Chinook software delays 'risked lives'

A multimillion-pound decision by the Ministry of Defence (MoD) to purchase Chinook helicopters without securing access to key software code, may have risked the lives of troops in Afghanistan, a group of MPs has said.

Share

A multimillion-pound decision by the Ministry of Defence (MoD) to purchase Chinook helicopters without securing access to key software code, may have risked the lives of troops in Afghanistan, a group of MPs has said.

Eight transport helicopters, purchased from Boeing in 1995 and delivered in 2001, have remained grounded for eight years because of cockpit computer system problems.

In a damaging report, the Committee of Public Accounts said the Chinook Mark 3 programme had been hurt from the very start by "bad decision making to the point of irresponsibility".

By failing to specify in the contract that it required access to software source codes, the government was unable to assess the safety risks and establish whether the eight Boeing Chinook Mk3 helicopters were airworthy, the PAC said. This kept the helicopters out of service, and left special forces troops in Afghanistan fighting without proper air support.

"Given that software is key to the operation of most modern defence equipment, this is irresponsible," said the report.

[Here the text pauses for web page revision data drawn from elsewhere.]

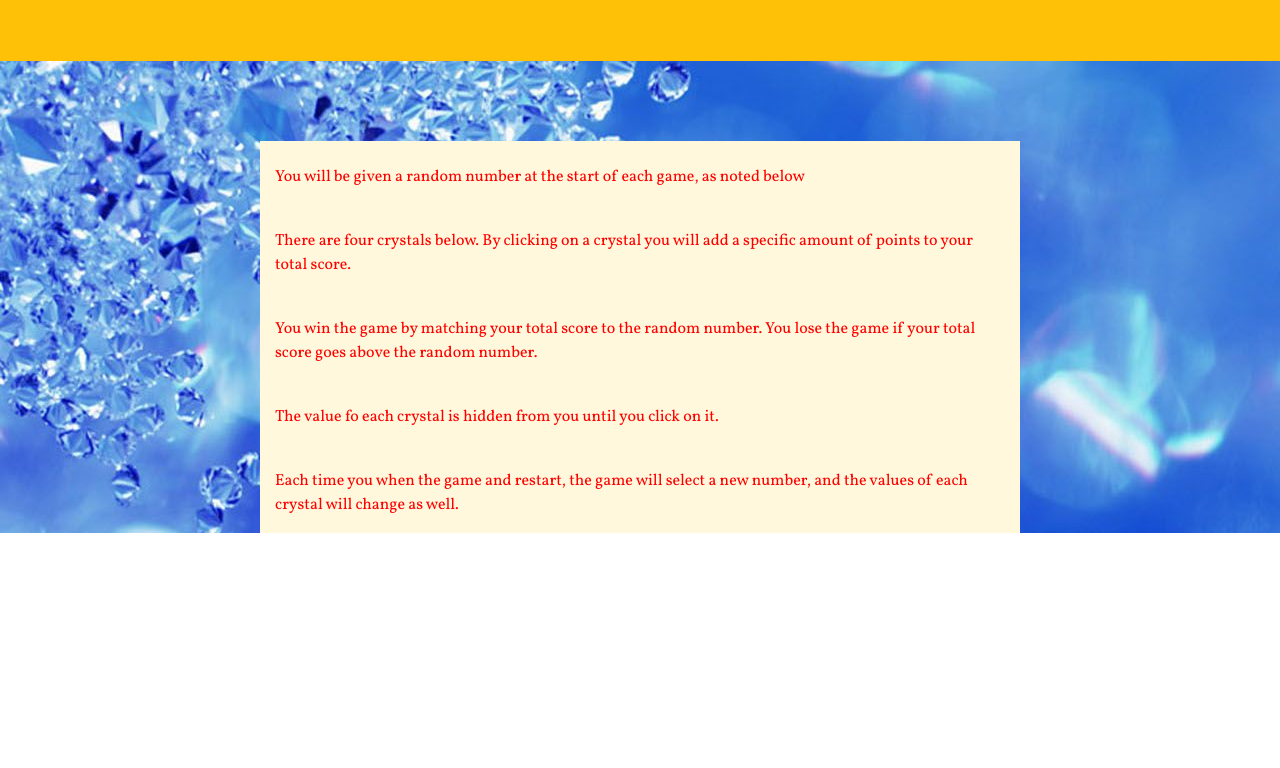
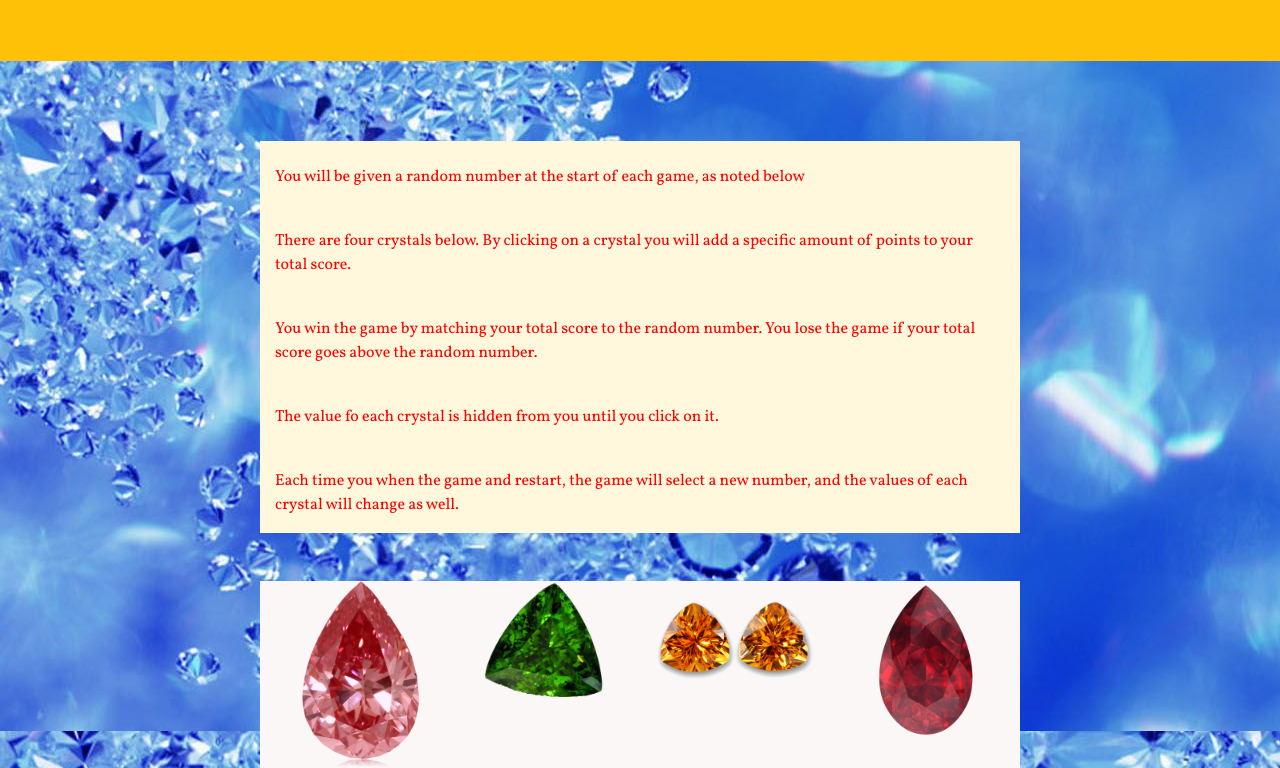
Before and after one commit to eozuna3/unit-4-game, a plain HTML site: page index.html in a window 1280 px wide. Shown: the part 269-1037 px from the top of the page. Before the commit the page ends 802 px from the top, so only its background shows below. Drawn offline with nearby package versions, Linux system fonts and the light colour scheme.

Commit message:
Added html and images to index page for crystal buttons.

```diff
--- a/assets/css/style.css
+++ b/assets/css/style.css
@@ -11,3 +11,7 @@ body{
 #gameInstructions{
   background-color: cornsilk;
 }
+
+.gemButtons{
+  background-color: rgb(251, 247, 247);
+}
--- a/index.html
+++ b/index.html
@@ -37,6 +37,8 @@
   <!------------------------  Main Section  ---------------------------------->
   <div id="mainSection" class="container">
     <div class="row pt-5"></div>
+
+    <!-------- Instruction HTML  -------->
     <div class="row">
       <div class="col-md-2"></div>
       <div id="gameInstructions"class="col-md-8 pt-4">
@@ -51,7 +53,24 @@
         <p>Each time you when the game and restart, the game will select a new number, and the values of each crystal will change as well.</p>
       </div>
     </div>
-    <div id="gemButtons" class="row">
+
+    <!----------------  Gem Button HTML  ----------------->
+    <div class="row pt-5"></div>
+    <div class="row">
+      <div class="col-md-2"></div>
+      <div class="col-md-2 gemButtons">
+        <img id="gemButton1" src="assets/images/drop-clear-red.png" class="img-fluid" alt="Image of Clear Red Teardrop Gemstone">
+      </div>
+      <div class="col-md-2 gemButtons">
+        <img id="gemButton2" src="assets/images/green-gem.png" class="img-fluid" alt="Image of Green Gemstone">
+      </div>
+      <div class="col-md-2 gemButtons">
+        <img id="gemButton3" src="assets/images/yellow-gems.png" class="img-fluid" alt="Image of Yellow Gemstones">
+      </div>
+      <div class="col-md-2 gemButtons">
+        <img id="gemButton4" src="assets\images\drop-solid-red.png" class="img-fluid" alt="Image of Solid Red Teardrop Gemstone">
+      </div>
+      <div class="col-md-2"></div>
 
     </div>
     <div id="randomNumber" class="row">
```
Also changed, not shown: assets/images/yellow-gems.png (renamed from assets/images/Gemstone-PNG-HD.png).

In “one of the worst examples of equipment procurement that we had ever seen”, the PAC said the government had attempted to upgrade the helicopters for use by special forces in Afghanistan, but ended up with a mix of digital and analogue systems that did not work effectively together and prevented the helicopters from entering service.

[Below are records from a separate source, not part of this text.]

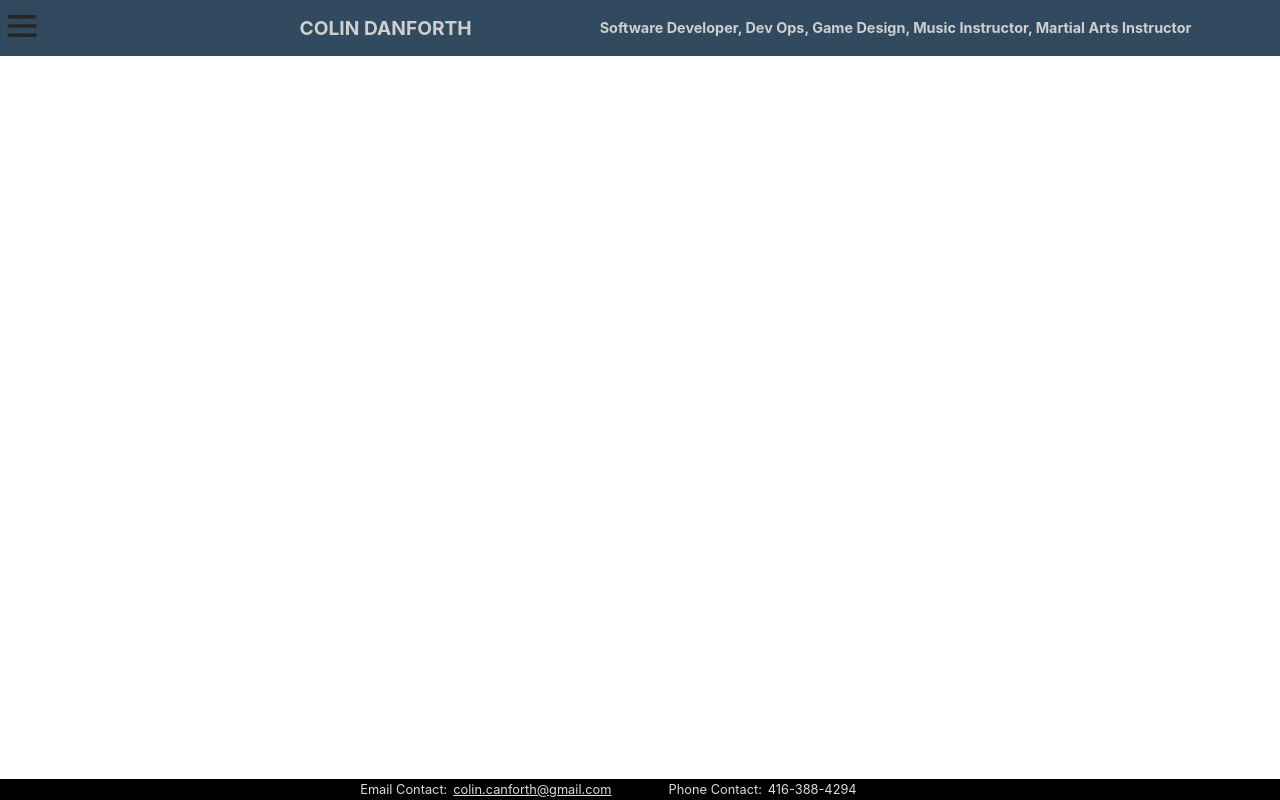
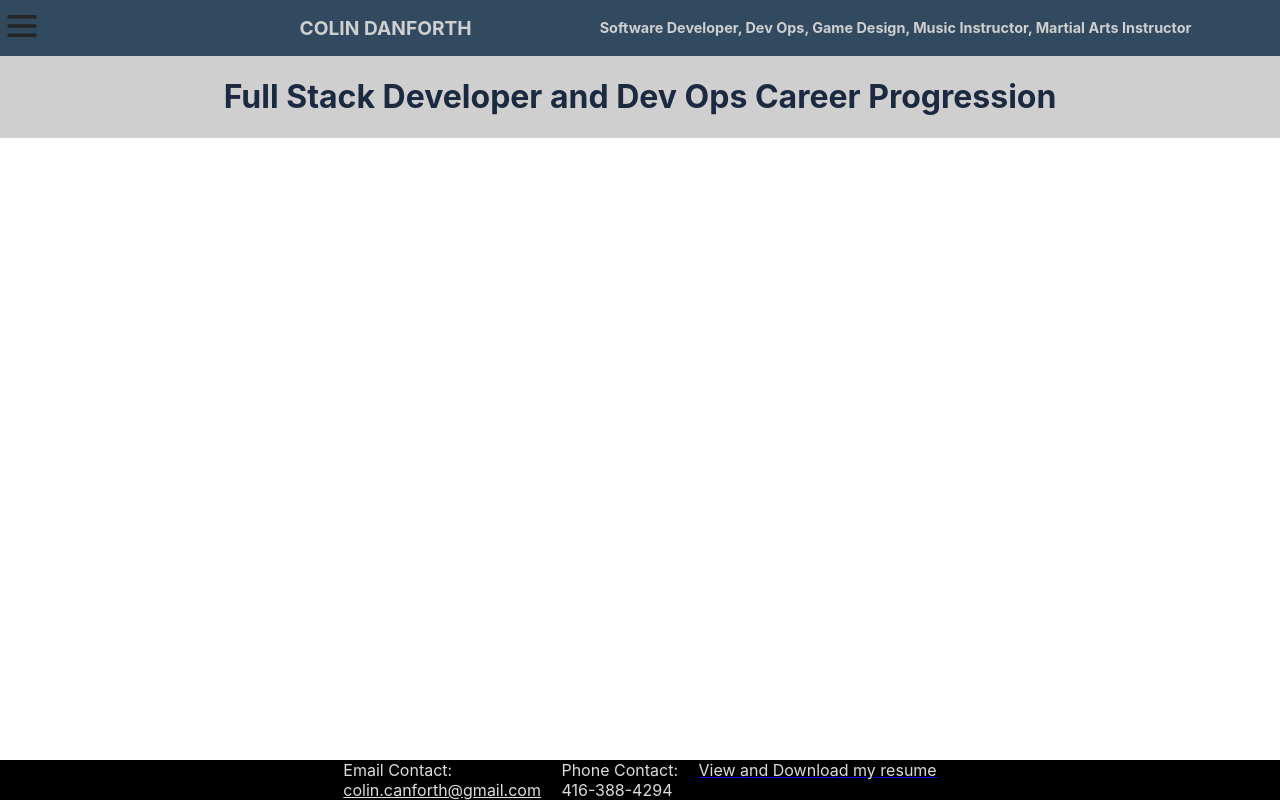
Before and after one commit to ColinDanforth/mywebresume, a React (Create React App) app: page /software in a window 1280 px wide. Built offline with nearby package versions, Linux system fonts and the light colour scheme.

Commit message:
update to correct footer and organize appropriate software page

```diff
--- a/src/components/RootPage.js
+++ b/src/components/RootPage.js
@@ -2,8 +2,9 @@ import React from 'react'
 import StylizedHeader from "./Header/StylizedHeader"
 import LandingPage from "./landingPageComponents/LandingPage"
 import Footer  from './footer/Footer'
-import Resume from "./Resume/Resume"
 import {Route, Switch} from "react-router-dom"
+import SoftwareRoot from "./Software/SoftwareRoot"
+import Resume from "./Software/Resume"
 
 const rootPosition = {
   position: 'flex',
@@ -20,9 +21,6 @@ class RootPage extends React.Component{
         display: 'block',
         height: '0px'
       },
-      landingPageHeight: 0,
-      block2Height: 0,
-      activeItem: '',
       phantomFooter: {
         position: 'relative',
         bottom: '0px',
@@ -72,6 +70,7 @@ class RootPage extends React.Component{
           <div style={this.state.phantomHeader}/>
           <Switch>
             <Route exact path='/' component={LandingPage}/>
+            <Route path='/software' component={SoftwareRoot}/>
             <Route path='/resume' component={Resume}/>
           </Switch>
         </div>
--- /dev/null
+++ b/src/components/Software/SoftwareRoot.js
@@ -0,0 +1,34 @@
+import React from 'react'
+
+const rootFlex={
+  display: 'flex',
+  flexDirection: 'column',
+  width: '100%',
+  backgroundColor: '#CFCFCF',
+}
+
+const block1Style = {
+  textAlign: 'center'
+}
+
+const headerStyle = {
+  whiteSpace: 'nowrap',
+  overflow: 'hidden',
+  color: '#1B2A41',
+  position: 'relative',
+  fontSize: '2em',
+}
+
+class SoftwareRoot extends React.Component{
+  render(){
+    return(
+      <div style={rootFlex}>
+        <div style={block1Style}>
+          <h1 style={headerStyle}>Full Stack Developer and Dev Ops Career Progression</h1>
+        </div>
+      </div>
+    )
+  }
+}
+
+export default SoftwareRoot
--- a/src/components/footer/Footer.js
+++ b/src/components/footer/Footer.js
@@ -4,54 +4,62 @@ import PropTypes from 'prop-types'
 
 const footerStyle = {
   position: 'fixed',
-  display: 'inline-block',
   backgroundColor: '#000000',
   bottom: 0,
   width: '100%',
   zIndex: 10,
 }
 
-const leftTextStyle = {
-  color: '#DDDDDD',
-  fontSize: '0.8em',
-  margin: '3px',
-  float: 'right',
+const flexDiv = {
+  display: 'flex',
+  flexDirection: 'row',
+  justifyContent: 'center',
+
 }
 
-const rightTextStyle = {
+const textStyle = {
   color: '#DDDDDD',
-  fontSize: '0.8em',
-  margin: '3px',
-  float: 'left',
+  margin: '0px',
 }
 
-const leftBlockStyle={
-  position: 'relative',
-  float: 'left',
-  width: '48%',
-  height: 'auto',
-  marginRight: '2%',
+const clickableSpan ={
+
 }
 
-const rightBlockStyle={
-  position: 'relative',
-  float: 'right',
-  width: '48%',
-  height: 'auto',
-  marginLeft: '2%',
+const blockStyle={
+  display:  'flex',
+  flexDirection: 'column',
+  justifyContent: 'flex-start',
+  marginLeft:'0.8%',
+  marginRight:'0.8%'
 }
 
 class Footer extends React.Component{
+  constructor(){
+    super()
+    this.clicked = this.clicked.bind(this)
+  }
+
+
+  clicked(){
+    console.log('clicked')
+  }
+
   render(){
     return (
       <div style={footerStyle}>
-        <div style={leftBlockStyle}>
-          <a style={leftTextStyle} href="mailto:colin.danforth@gmail.com?Subject=Subject" target="_newtab">colin.canforth@gmail.com</a>
-          <p style={leftTextStyle}>Email Contact:</p>
-        </div>
-        <div style={rightBlockStyle}>
-          <p style={rightTextStyle}>Phone Contact:</p>
-          <p style={rightTextStyle}>416-388-4294</p>
+        <div style={flexDiv}>
+          <div style={blockStyle}>
+            <p style={textStyle}>Email Contact:</p>
+            <a style={textStyle} href="mailto:colin.danforth@gmail.com?Subject=Subject" target="_newtab">colin.canforth@gmail.com</a>
+          </div>
+          <div style={blockStyle}>
+            <p style={textStyle}>Phone Contact:</p>
+            <p style={textStyle}>416-388-4294</p>
+          </div>
+          <a href='/resume' style={blockStyle}>
+              <span style={textStyle}>View and Download my resume</span>
+          </a>
         </div>
         <ReactResizeDetector handleWidth handleHeight onResize={this.props.onResizeFooterHeight}/>
       </div>
--- a/src/components/landingPageComponents/ListOfActivities.js
+++ b/src/components/landingPageComponents/ListOfActivities.js
@@ -11,7 +11,7 @@ export default [
       "in software development. I work for LoyaltyOne and have been working " +
       "towards certs in dev ops technologies within AWS. Click this box to look at my resume.",
     title: 'Web Service Design, Dev ops',
-    link: '/resume'
+    link: '/software'
   },
   {
     pageName: 'videogame',
```
Also changed, not shown: src/components/Software/Resume.js (renamed from src/components/Resume/Resume.js).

The cost of the programme spiralled from £259 million for the eight Chinooks, to more than £422 million by changing the systems to bring the helicopters into service. The PAC added that MoD failed to consult supplier Boeing before making a decision on cost and timeframes.

Special forces troops were left using “heavily modified” Mk2 helicopters in the interim, potentially putting lives at risk, the PAC said.

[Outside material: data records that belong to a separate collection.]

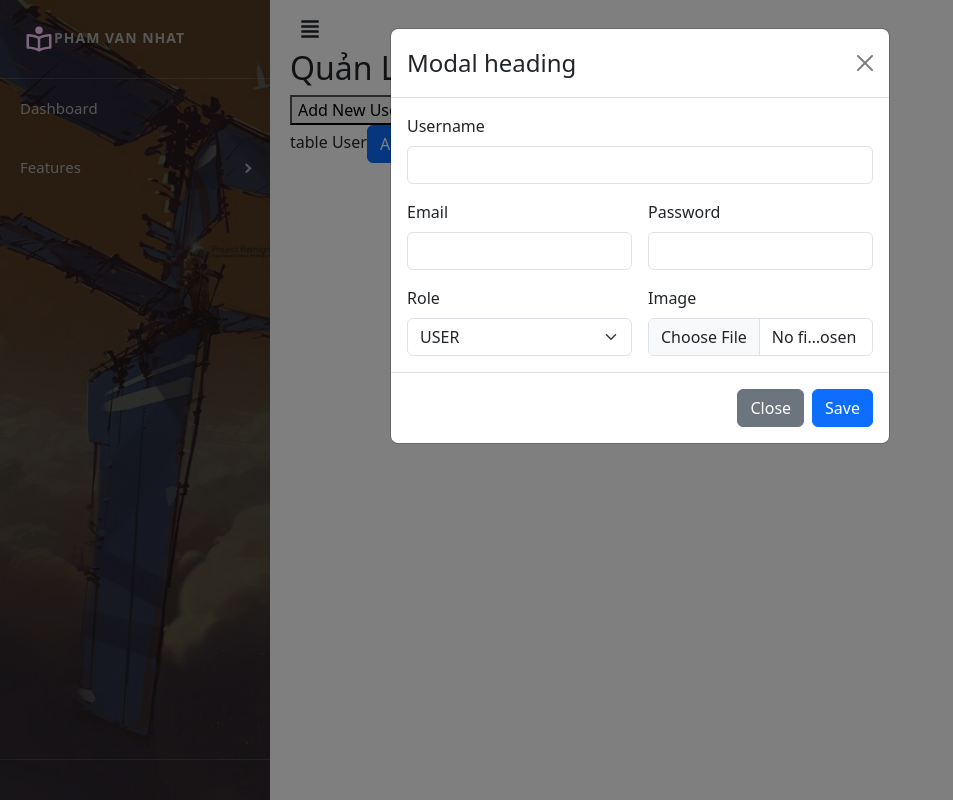
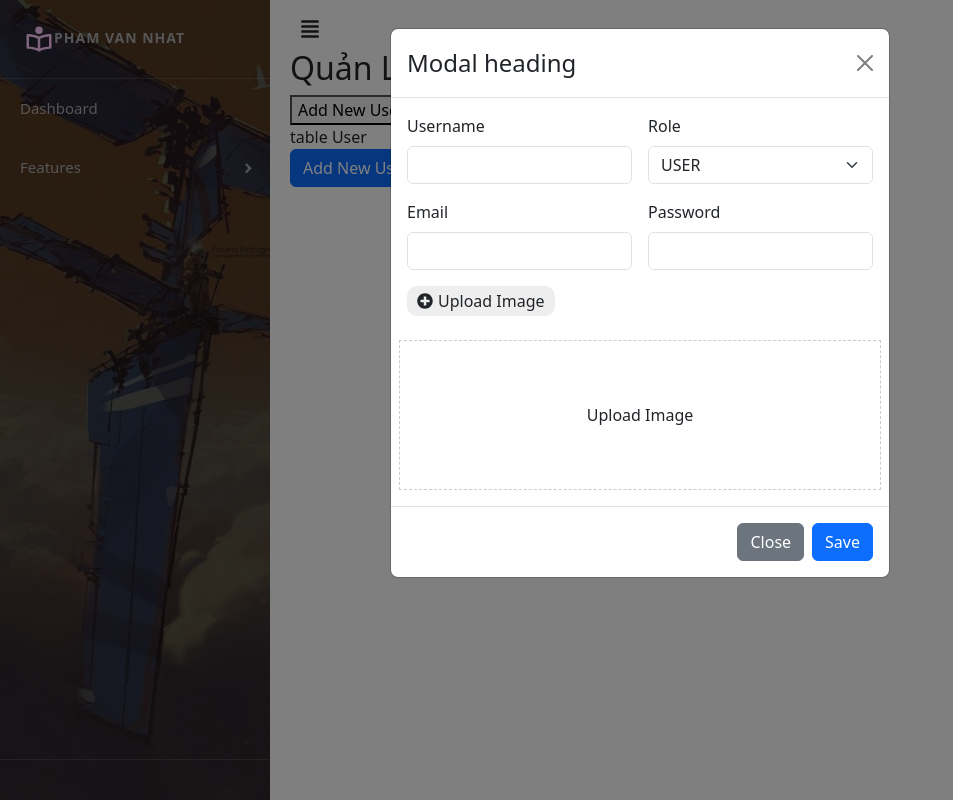
Before and after one commit to nhatphamvn/iot-webproject, a React (Create React App) app: page /admin/manage-users in a window 1280 px wide. Both pictures are taken after a click on the button "Add New Users". Shown: the whole page, without its empty margins (0-953 px from the left). Built offline with nearby package versions, Linux system fonts and the light colour scheme.

Commit message:
css cho Admin Model

```diff
--- a/src/components/Admin/Sidebar.js
+++ b/src/components/Admin/Sidebar.js
@@ -27,6 +27,7 @@ const Sidebar = (props) => {
                 onToggle={handleToggleSidebar}
             >
                 <SidebarHeader>
+
                     <div
                         style={{
                             padding: '24px',
@@ -40,6 +41,7 @@ const Sidebar = (props) => {
                         }}
                     >
                         <BiBookReader size={30} color='#FFC8FB' />
+
                         Pham Van Nhat
                     </div>
                 </SidebarHeader>
--- /dev/null
+++ b/src/components/Admin/content/ManagaUser.scss
@@ -0,0 +1,30 @@
+.model-add-user{
+    .img-preview{
+        border: 1px dashed #ccc;
+        height: 150px;
+        display: flex;
+        justify-content: center;
+        align-items: center;
+
+        img{
+            max-width: 100%;
+            max-height: 100%;
+        }
+    }
+    .label-upload{
+        display: flex;
+        align-items: center;
+        gap: 5px;
+        width: fit-content;
+        background-color: #eeeeee;
+        border: none;
+        padding: 3px 10px;
+        border-radius: 10px;
+        cursor: pointer;
+        &:hover{
+            background-color: #dcdcdc;
+        }
+    }
+
+
+}
--- a/src/components/Admin/content/ManageUser.js
+++ b/src/components/Admin/content/ManageUser.js
@@ -1,5 +1,5 @@
 import ModelCreateUser from "./ModelCreateUser"
-
+import './ManagaUser.scss'
 
 const ManageUser =(props)=>{
     return(
@@ -15,9 +15,9 @@ const ManageUser =(props)=>{
                 </div>
                 <div>
                     table User
-                    <ModelCreateUser/>
                 </div>
 
+                <ModelCreateUser/>
             </div>
 
         </>
--- a/src/components/Admin/content/ModelCreateUser.js
+++ b/src/components/Admin/content/ModelCreateUser.js
@@ -1,6 +1,7 @@
 import { useState } from 'react';
 import Button from 'react-bootstrap/Button';
 import Modal from 'react-bootstrap/Modal';
+import { FaPlusCircle } from "react-icons/fa";
 
 const ModelCreateUser=()=> {
   const [show, setShow] = useState(false);
@@ -8,40 +9,83 @@ const ModelCreateUser=()=> {
   const handleClose = () => setShow(false);
   const handleShow = () => setShow(true);
 
+  const [email,setEmail]= useState("")
+  const [password,setPassword] = useState("")
+  const [username,setUsername] = useState("")
+  const [role,setRole] = useState("USER")
+  const [image,SetImage] = useState("")
+  const [previewImage,SetPreImage] =useState("")
+
+  const handleUploadFile=(e)=>{
+    if(e.target && e.target.files && e.target.files[0]){
+
+      SetPreImage(URL.createObjectURL(e.target.files[0]))
+      SetImage(e.target.files[0])
+    }else{
+      // SetImage("")
+    }
+    console.log("load",e.target.files[0])
+  }
   return (
     <>
       <Button variant="primary" onClick={handleShow}>
        Add New Users
       </Button>
 
-      <Modal show={show} onHide={handleClose} size='x' backdrop="static">
+      <Modal show={show} onHide={handleClose} size='x' backdrop="static" className='model-add-user'>
         <Modal.Header closeButton>
           <Modal.Title>Modal heading</Modal.Title>
         </Modal.Header>
         <Modal.Body>
             <form className="row g-3">
-                <div className="col-md-12">
+                <div className="col-md-6">
                     <label className="form-label">Username</label>
-                    <input type="text" className="form-control"/>
+                    <input type="text"
+                    className="form-control"
+                    value={username}
+                    onChange={(e)=> setUsername(e.target.value)}
+                    />
                 </div>
-                <div className="col-md-6">
-                    <label className="form-label">Email</label>
-                    <input type="email" className="form-control"/>
-                </div>
-                <div className="col-md-6">
-                    <label className="form-label">Password</label>
-                    <input type="password" className="form-control"/>
-                </div>
-                <div className="col-md-6">
+                   <div className="col-md-6">
                     <label className="form-label">Role</label>
-                    <select className="form-select">
+                  <select className="form-select"
+                    onChange={(e)=> setRole(e.target.value)}
+                    >
                     <option selected value="USER">USER</option>
                     <option value="ADMIN">ADMIN</option>
                     </select>
                 </div>
-                 <div className="col-md-6">
-                    <label className="form-label">Image</label>
-                    <input type="file" className="form-control"/>
+                <div className="col-md-6">
+                    <label className="form-label">Email</label>
+                    <input type="email"
+                    className="form-control"
+                    value={email}
+                    onChange={(e)=> setEmail(e.target.value)}/>
+                </div>
+                <div className="col-md-6">
+                    <label className="form-label">Password</label>
+                    <input type="password"
+                    className="form-control"
+                    value={password}
+                    onChange={(e)=> setPassword(e.target.value)}
+                    />
+                </div>
+
+                 <div className="col-md-12">
+                    <label className="form-label label-upload" htmlFor='lable-image'>
+                     <FaPlusCircle /> Upload Image
+                      </label>
+                    <input type="file" id='lable-image' hidden
+                    onChange={(e)=> handleUploadFile(e) }
+                    />
+                </div>
+                 <div className="col-md-12 img-preview">
+                    {/* <span>Upload Image</span> */}
+                    {
+                      previewImage ?
+                      <img src={previewImage}/>
+                      : <span>Upload Image</span>
+                    }
                 </div>
             </form>
         </Modal.Body>
```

Defence minister for equipment and support Quentin Davies, said the report offered “nothing new” and insisted the government had learnt its lessons.

He added: "We have fundamentally changed our methods of doing business, but this episode will remain a salutary example to us all.

Davies added that the MoD had flying hours and helicopter numbers in Afghanistan by 60 percent over the last two years.

Richard Bacon MP, a member of the committee, accused the government of a “bargain bin mentality”, which involved trying to cut costs on technology without thinking in the long term.

Its “bizarre” specification demands meant the Ministry of Defence “now has eight helicopters that still cannot fly on a cloudy day and have still not entered service,” said Bacon.

The Chinook helicopters have been riddled with controversy since their introduction to UK forces in the 1980s. In 1994, an RAF Chinook helicopter crashed on the Mull of Kintyre in Scotland, killing all 29 people who included Northern Ireland counter-terrorism experts.

Since then, the two pilots were blamed posthumously and officially for the incident, but there has been a ongoing dispute between the government on one side, and some MPs and victim's families as to whether the crew were at fault or whether there was a separate software failure, with the engine control system.

"Recommended For You"

Major Projects Authority 'tried to hide Universal Credit data to avoid scrutiny' MoD supply chain systems ‘pre-date fall of Berlin Wall’